His musical crossovers culminated in the group’s smoky debut Black Radio released in Feburary 2012 that has set the music world buzzing by creating a fresh mix of musical styles that have been explored previously by the likes of hip hop giants Tribe Called Quest and jazzmen like Herbie Hancock, both of whom he names as influences on his music.
Glasper brings traditional jazz sensibility and harmonic structuring to the world of fluid sensuous R&B vocals from artists like Yasiin Bey (formerly Mos Def) and Lalah Hathaway (yes, that’s Donnie’s daughter). But his work on this album goes beyond the merging of two worlds.

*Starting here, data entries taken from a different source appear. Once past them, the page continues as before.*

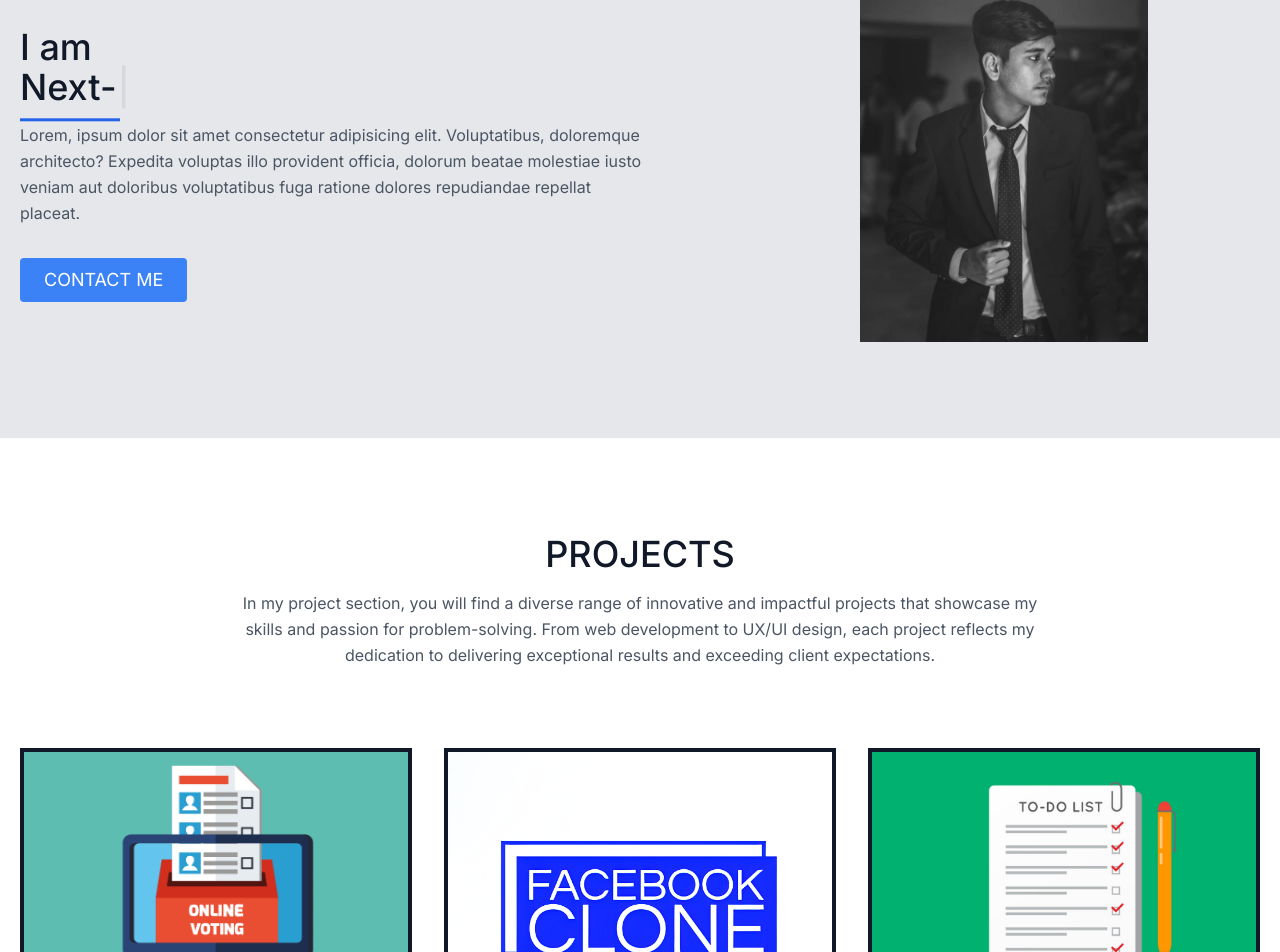
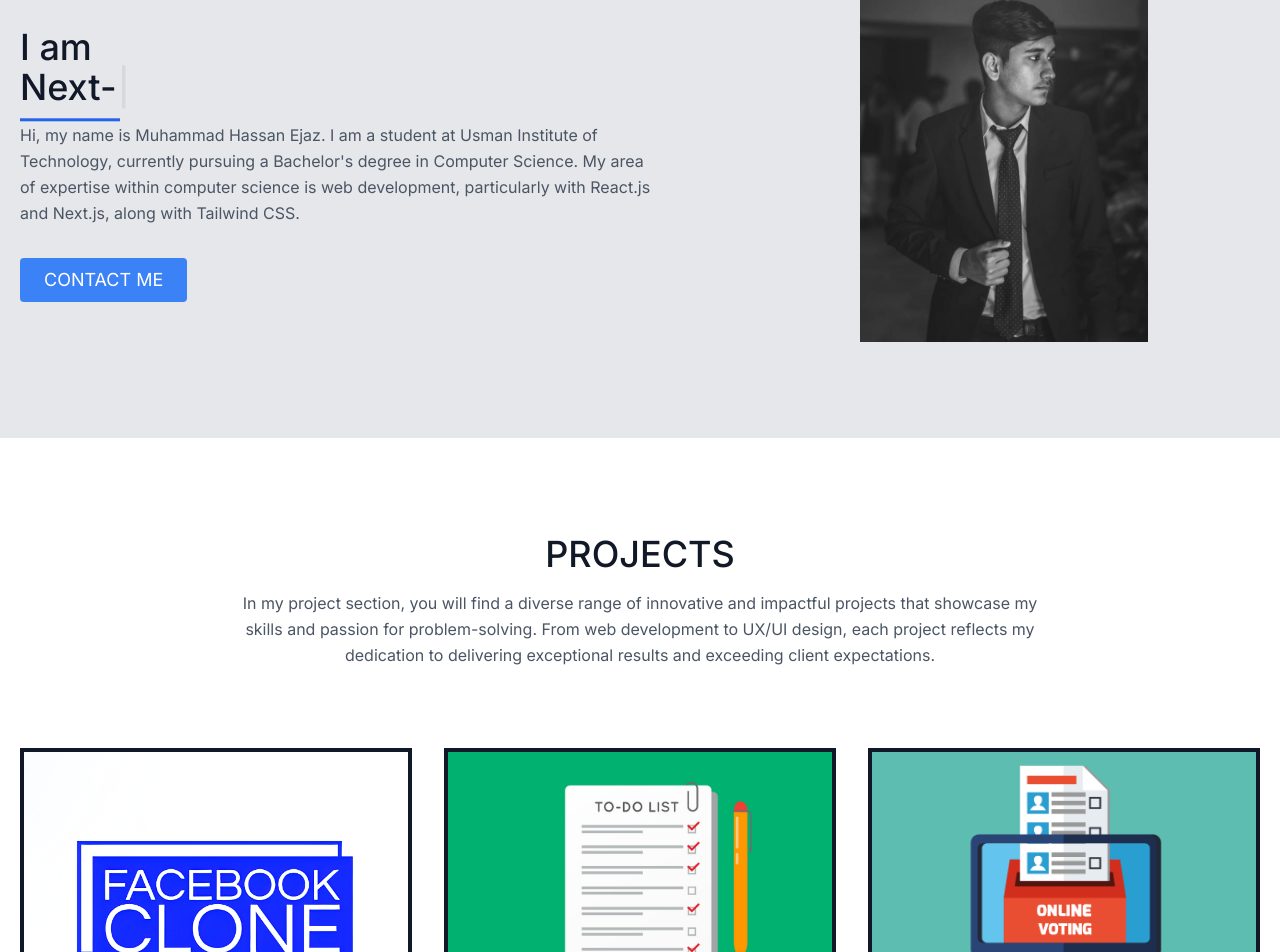
Before and after one commit to hassan2942/portfolio, a Next.js app: page / in a window 1280 px wide. Shown: the part 199-1151 px from the top of the page. Built offline with nearby package versions, Linux system fonts and the light colour scheme.

Commit message:
project links and names need to be updated.

```diff
--- a/src/app/components/hero.tsx
+++ b/src/app/components/hero.tsx
@@ -22,11 +22,11 @@ export default function Hero() {
           </h1>
           <div className="w-[100px] h-[3px] bg-blue-600 animate-bounce -mt-1"></div>
           <p className="mb-8 leading-relaxed">
-            Lorem, ipsum dolor sit amet consectetur adipisicing elit.
-            Voluptatibus, doloremque architecto? Expedita voluptas illo
-            provident officia, dolorum beatae molestiae iusto veniam aut
-            doloribus voluptatibus fuga ratione dolores repudiandae repellat
-            placeat.
+            Hi, my name is Muhammad Hassan Ejaz. I am a student at Usman
+            Institute of Technology, currently pursuing a Bachelor's degree in
+            Computer Science. My area of expertise within computer science is
+            web development, particularly with React.js and Next.js, along with
+            Tailwind CSS.
           </p>
           <div className="flex justify-center">
             <Link href={"#contact"}>
--- a/src/app/components/nav.tsx
+++ b/src/app/components/nav.tsx
@@ -29,7 +29,7 @@ export default function Nav() {
             <Link href={"#"} className="mr-5 hover:text-blue-600">
               SKILLS
             </Link>
-            <Link href={"#"} className="mr-5 hover:text-blue-600">
+            <Link href={"#project"} className="mr-5 hover:text-blue-600">
               PROJECTS
             </Link>
             <Link href={"#contact"} className="mr-5 hover:text-blue-600 ">
--- a/src/app/components/projects.tsx
+++ b/src/app/components/projects.tsx
@@ -4,11 +4,11 @@ import Link from "next/link";
 
 export default function Projects() {
   return (
-    <div>
-      <section className="text-gray-600 body-font">
+    <div >
+      <section className="text-gray-600 body-font" id="project">
         <div className="container px-5 py-24 mx-auto">
           <div className="flex flex-col text-center w-full mb-20">
-            <h1 className="title-font sm:text-4xl text-3xl mb-4 font-medium text-gray-900">
+            <h1 className="title-font sm:text-4xl text-3xl mb-4 font-medium text-gray-900" >
               PROJECTS
             </h1>
             <p className="lg:w-2/3 mx-auto leading-relaxed text-base">
@@ -20,35 +20,6 @@ export default function Projects() {
             </p>
           </div>
           <div className="flex flex-wrap -m-4">
-            <div className="lg:w-1/3 sm:w-1/2 p-4">
-              <div className="flex relative">
-                <Image
-                  alt="gallery"
-                  className="absolute inset-0 w-full h-full object-cover object-center border-gray-900 border-4"
-                  src={require("../../../public/assets/projects/General-Election-piece.jpg")}
-                />
-                <div className="px-8 py-10 relative z-10 w-full border-4 border-gray-200 bg-white opacity-0 hover:opacity-100">
-                  <h2 className="tracking-widest text-sm title-font font-medium text-indigo-500 mb-1">
-                    Voting Project
-                  </h2>
-                  <h1 className="title-font text-lg font-medium text-gray-900 mb-3">
-                    E-Voting System Using Blockchain Technology
-                  </h1>
-                  <p className="leading-relaxed">
-                    This is a project for organizations who select their highly
-                    qualified candidate on the basis of election and they value
-                    security and anonymity.
-                  </p>
-                  <Link
-                    href={"http://evotingblockchain3.surge.sh/"}
-                    target="_blank"
-                    className="hover:text-blue-600 hover:font-bold "
-                  >
-                    <p>View Project</p>
-                  </Link>
-                </div>
-              </div>
-            </div>
             <div className="lg:w-1/3 sm:w-1/2 p-4">
               <div className="flex relative">
                 <Image
@@ -107,7 +78,37 @@ export default function Projects() {
                 </div>
               </div>
             </div>
+            <div className="lg:w-1/3 sm:w-1/2 p-4">
+              <div className="flex relative">
+                <Image
+                  alt="gallery"
+                  className="absolute inset-0 w-full h-full object-cover object-center border-gray-900 border-4"
+                  src={require("../../../public/assets/projects/General-Election-piece.jpg")}
+                />
+                <div className="px-8 py-10 relative z-10 w-full border-4 border-gray-200 bg-white opacity-0 hover:opacity-100">
+                  <h2 className="tracking-widest text-sm title-font font-medium text-indigo-500 mb-1">
+                    Voting Project
+                  </h2>
+                  <h1 className="title-font text-lg font-medium text-gray-900 mb-3">
+                    E-Voting System Using Blockchain Technology
+                  </h1>
+                  <p className="leading-relaxed">
+                    This is a project for organizations who select their highly
+                    qualified candidate on the basis of election and they value
+                    security and anonymity.
+                  </p>
+                  <Link
+                    href={"http://evotingblockchain3.surge.sh/"}
+                    target="_blank"
+                    className="hover:text-blue-600 hover:font-bold "
+                  >
+                    <p>View Project</p>
+                  </Link>
+                </div>
+              </div>
+            </div>
           </div>
+
         </div>
       </section>
     </div>
```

Every one of the tracks feature tight drums and solid penetrating bass lines that one would expect on a hip-hop album with vocals that one would expect to hear on soul and R&B records. Glasper and co. provide fresh, complex instrumental accompaniments on all the tracks that give the album a hazy sensual vibe while remaining intellectually exciting for true jazzheads. On certain cuts including his cover of Mongo Santamaria’s classic Latin tune ‘Afro Blue’ he exercises a delicious restraint embellishing Erykah Badu’s vocals with flurries of notes, without ever veering into a true solo. Unlike Glasper’s first project, Black Radio is not meant to focus on his own talent, but rather explore and generate a concept. A concept that is perhaps best exemplified by his cover of Cobain’s ‘Smells like Teen Spirit’ a song that Glasper says he admires for it’s melodic beauty and the interesting chord changes. While the album seems to be brimming with covers, on originals like ‘Ah Yeah’ featuring Musiq Soulchild and Chrisette Michelle, the Rhodes organ and drum snaps are sexy and original. And on others like ‘Why Do We Try’ that begins with Stokley’s warm vocal overtones cushioned by vocoder harmonies, Glasper’s solo produces an angularity that is challenging and pleasing at once.
Though some critics have said essentially ‘that ain’t jazz’ Glasper told Public Radio International’s Bullseye that Black Radio was meant to move the jazz world out of its current period of stagnation. “All [jazz] ever did was change. That’s the spirit of it. That’s what I’m doing. I’m playing jazz that’s 2012”. That certainly seems to be the case, and now we’re eagerly awaiting what 2013 will bring.
Hillary Donnell, London